About this task:
Reproduce all of the data word for word.

Material for this exercise:
--- START ---

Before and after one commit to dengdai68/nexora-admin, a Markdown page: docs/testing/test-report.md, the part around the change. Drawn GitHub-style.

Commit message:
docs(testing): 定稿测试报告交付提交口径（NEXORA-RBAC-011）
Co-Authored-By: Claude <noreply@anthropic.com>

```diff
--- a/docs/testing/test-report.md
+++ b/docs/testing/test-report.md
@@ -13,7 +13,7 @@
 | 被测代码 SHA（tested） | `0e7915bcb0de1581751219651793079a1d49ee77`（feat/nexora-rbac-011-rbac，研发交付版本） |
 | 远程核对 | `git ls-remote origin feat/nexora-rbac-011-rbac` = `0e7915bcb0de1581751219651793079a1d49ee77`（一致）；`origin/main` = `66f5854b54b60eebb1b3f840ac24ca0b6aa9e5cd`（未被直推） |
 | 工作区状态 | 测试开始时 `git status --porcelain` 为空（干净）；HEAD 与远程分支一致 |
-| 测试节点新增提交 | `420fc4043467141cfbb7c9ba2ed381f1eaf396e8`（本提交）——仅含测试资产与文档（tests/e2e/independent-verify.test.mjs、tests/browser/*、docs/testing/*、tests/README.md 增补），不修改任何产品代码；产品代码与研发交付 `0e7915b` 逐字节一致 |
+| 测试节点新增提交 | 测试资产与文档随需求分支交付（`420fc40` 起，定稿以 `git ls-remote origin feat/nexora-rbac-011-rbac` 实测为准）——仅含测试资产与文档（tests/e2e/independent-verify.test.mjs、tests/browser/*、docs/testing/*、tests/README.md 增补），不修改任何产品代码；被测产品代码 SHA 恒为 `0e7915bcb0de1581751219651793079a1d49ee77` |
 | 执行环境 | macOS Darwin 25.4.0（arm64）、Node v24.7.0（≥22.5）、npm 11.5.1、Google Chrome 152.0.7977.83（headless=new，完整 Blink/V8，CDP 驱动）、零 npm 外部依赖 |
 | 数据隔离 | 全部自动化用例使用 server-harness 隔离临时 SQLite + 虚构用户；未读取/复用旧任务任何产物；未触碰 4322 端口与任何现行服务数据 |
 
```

--- END ---

Solution below:
Before and after one commit to dengdai68/nexora-admin, a Markdown page: docs/testing/test-report.md, the part around the change. Drawn GitHub-style.

Commit message:
docs(testing): 定稿测试报告交付提交口径（NEXORA-RBAC-011）
Co-Authored-By: Claude <noreply@anthropic.com>

```diff
--- a/docs/testing/test-report.md
+++ b/docs/testing/test-report.md
@@ -13,7 +13,7 @@
 | 被测代码 SHA（tested） | `0e7915bcb0de1581751219651793079a1d49ee77`（feat/nexora-rbac-011-rbac，研发交付版本） |
 | 远程核对 | `git ls-remote origin feat/nexora-rbac-011-rbac` = `0e7915bcb0de1581751219651793079a1d49ee77`（一致）；`origin/main` = `66f5854b54b60eebb1b3f840ac24ca0b6aa9e5cd`（未被直推） |
 | 工作区状态 | 测试开始时 `git status --porcelain` 为空（干净）；HEAD 与远程分支一致 |
-| 测试节点新增提交 | `420fc4043467141cfbb7c9ba2ed381f1eaf396e8`（本提交）——仅含测试资产与文档（tests/e2e/independent-verify.test.mjs、tests/browser/*、docs/testing/*、tests/README.md 增补），不修改任何产品代码；产品代码与研发交付 `0e7915b` 逐字节一致 |
+| 测试节点新增提交 | 测试资产与文档随需求分支交付（`420fc40` 起，定稿以 `git ls-remote origin feat/nexora-rbac-011-rbac` 实测为准）——仅含测试资产与文档（tests/e2e/independent-verify.test.mjs、tests/browser/*、docs/testing/*、tests/README.md 增补），不修改任何产品代码；被测产品代码 SHA 恒为 `0e7915bcb0de1581751219651793079a1d49ee77` |
 | 执行环境 | macOS Darwin 25.4.0（arm64）、Node v24.7.0（≥22.5）、npm 11.5.1、Google Chrome 152.0.7977.83（headless=new，完整 Blink/V8，CDP 驱动）、零 npm 外部依赖 |
 | 数据隔离 | 全部自动化用例使用 server-harness 隔离临时 SQLite + 虚构用户；未读取/复用旧任务任何产物；未触碰 4322 端口与任何现行服务数据 |
 
```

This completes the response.